_Exercise prompt_
Which lines below hold the word "height"? Copy all of them.

(Front-end code edit data)
== == ==

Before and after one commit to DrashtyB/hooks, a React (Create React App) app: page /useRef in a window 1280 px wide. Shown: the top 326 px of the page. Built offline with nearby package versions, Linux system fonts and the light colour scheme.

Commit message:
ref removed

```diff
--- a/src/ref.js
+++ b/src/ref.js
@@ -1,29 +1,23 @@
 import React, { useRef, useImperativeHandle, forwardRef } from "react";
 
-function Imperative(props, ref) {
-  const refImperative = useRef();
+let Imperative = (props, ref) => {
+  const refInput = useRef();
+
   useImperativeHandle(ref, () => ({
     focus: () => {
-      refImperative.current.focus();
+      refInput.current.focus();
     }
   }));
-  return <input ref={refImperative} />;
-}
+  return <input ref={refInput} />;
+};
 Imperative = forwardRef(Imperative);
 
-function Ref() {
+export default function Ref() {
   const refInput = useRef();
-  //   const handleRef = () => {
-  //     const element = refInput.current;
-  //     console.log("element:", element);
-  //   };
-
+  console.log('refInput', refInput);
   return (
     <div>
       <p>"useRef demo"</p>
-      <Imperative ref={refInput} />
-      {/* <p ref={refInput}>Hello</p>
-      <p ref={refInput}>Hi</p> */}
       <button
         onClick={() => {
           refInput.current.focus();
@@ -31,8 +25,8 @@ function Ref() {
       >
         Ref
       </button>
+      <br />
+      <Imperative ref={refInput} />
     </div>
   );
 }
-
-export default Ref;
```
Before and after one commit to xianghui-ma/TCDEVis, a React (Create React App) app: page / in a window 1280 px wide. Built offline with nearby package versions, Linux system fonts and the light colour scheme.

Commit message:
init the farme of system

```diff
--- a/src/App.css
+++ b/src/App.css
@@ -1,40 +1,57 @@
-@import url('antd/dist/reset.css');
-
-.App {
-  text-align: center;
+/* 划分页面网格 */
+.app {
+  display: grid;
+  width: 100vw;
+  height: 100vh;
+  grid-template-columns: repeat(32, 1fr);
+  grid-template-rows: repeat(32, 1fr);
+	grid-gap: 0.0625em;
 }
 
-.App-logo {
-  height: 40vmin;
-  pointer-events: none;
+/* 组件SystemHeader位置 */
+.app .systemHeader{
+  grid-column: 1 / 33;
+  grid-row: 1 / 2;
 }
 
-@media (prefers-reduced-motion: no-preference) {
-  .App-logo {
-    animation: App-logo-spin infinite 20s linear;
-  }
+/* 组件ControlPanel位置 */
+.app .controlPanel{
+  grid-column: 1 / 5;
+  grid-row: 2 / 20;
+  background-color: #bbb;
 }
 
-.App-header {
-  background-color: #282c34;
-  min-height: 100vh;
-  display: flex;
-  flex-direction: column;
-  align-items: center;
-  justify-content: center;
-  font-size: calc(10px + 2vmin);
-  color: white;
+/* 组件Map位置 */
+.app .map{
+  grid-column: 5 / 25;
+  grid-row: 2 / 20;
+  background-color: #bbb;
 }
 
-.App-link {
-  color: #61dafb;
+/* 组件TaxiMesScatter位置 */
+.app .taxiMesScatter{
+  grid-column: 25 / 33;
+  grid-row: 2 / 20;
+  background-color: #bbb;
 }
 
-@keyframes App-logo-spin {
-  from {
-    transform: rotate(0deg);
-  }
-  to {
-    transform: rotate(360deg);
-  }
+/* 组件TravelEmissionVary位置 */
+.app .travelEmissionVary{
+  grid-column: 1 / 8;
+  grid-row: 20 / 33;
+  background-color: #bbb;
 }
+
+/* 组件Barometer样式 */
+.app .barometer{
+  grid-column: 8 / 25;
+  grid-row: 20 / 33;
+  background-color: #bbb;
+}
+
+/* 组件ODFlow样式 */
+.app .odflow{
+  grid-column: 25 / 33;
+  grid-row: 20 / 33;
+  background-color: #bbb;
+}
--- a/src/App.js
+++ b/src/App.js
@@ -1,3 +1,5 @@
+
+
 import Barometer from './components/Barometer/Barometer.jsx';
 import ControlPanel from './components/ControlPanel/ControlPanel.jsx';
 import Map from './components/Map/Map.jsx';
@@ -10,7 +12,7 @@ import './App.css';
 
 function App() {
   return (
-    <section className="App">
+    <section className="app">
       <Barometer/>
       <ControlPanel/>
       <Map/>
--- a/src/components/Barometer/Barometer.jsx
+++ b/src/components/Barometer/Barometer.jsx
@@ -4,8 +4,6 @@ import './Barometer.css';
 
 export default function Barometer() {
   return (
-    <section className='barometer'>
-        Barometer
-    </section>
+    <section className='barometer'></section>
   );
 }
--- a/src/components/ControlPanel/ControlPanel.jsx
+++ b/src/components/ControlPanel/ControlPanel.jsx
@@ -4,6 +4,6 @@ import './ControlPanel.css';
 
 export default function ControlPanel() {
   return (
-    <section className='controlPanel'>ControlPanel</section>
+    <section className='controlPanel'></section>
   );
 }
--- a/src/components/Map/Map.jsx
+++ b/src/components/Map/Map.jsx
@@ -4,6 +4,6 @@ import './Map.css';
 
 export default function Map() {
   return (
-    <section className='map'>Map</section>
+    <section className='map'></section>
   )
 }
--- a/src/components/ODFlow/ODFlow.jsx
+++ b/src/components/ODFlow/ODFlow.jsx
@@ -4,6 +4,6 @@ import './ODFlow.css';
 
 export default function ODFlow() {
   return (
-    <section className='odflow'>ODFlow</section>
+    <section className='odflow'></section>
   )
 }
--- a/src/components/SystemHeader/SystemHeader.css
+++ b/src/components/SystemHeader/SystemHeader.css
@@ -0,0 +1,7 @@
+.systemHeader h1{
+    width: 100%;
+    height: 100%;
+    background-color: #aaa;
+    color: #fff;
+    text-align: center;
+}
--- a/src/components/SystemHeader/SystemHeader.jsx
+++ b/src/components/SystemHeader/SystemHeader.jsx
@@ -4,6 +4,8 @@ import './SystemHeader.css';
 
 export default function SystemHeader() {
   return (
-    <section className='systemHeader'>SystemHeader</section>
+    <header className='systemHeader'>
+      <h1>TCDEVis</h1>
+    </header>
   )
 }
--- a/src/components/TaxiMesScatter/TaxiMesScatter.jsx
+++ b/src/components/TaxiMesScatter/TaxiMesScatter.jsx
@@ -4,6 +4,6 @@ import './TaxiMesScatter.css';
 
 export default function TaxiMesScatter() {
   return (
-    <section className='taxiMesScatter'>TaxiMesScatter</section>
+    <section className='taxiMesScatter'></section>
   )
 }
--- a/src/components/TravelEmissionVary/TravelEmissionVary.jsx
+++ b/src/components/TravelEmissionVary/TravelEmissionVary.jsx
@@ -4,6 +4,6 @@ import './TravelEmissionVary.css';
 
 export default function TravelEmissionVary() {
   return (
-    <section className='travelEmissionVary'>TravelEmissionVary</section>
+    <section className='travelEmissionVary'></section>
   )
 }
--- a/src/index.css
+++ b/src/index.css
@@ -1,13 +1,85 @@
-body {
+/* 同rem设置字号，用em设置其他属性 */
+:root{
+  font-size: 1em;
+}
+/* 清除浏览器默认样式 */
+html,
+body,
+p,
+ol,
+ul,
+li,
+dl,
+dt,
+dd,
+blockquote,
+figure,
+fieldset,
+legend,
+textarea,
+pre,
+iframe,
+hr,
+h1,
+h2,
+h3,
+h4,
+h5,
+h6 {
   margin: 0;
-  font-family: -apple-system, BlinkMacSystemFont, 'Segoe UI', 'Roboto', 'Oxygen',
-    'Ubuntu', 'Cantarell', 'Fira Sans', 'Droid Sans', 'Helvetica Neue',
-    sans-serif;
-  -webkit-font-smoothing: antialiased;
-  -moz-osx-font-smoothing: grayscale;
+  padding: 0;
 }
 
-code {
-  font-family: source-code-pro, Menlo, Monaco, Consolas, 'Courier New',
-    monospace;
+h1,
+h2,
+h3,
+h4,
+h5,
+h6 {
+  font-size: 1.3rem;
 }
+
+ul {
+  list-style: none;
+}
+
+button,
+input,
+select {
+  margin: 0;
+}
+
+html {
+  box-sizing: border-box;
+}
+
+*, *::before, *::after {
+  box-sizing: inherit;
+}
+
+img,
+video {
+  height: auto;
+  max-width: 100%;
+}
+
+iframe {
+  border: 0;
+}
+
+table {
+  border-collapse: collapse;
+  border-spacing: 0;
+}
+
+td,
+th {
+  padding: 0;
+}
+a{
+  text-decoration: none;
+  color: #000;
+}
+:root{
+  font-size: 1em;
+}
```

== == ==

_Answer box_
+  height: 100vh;
-  height: 40vmin;
-  min-height: 100vh;
+    height: 100%;
+  height: auto;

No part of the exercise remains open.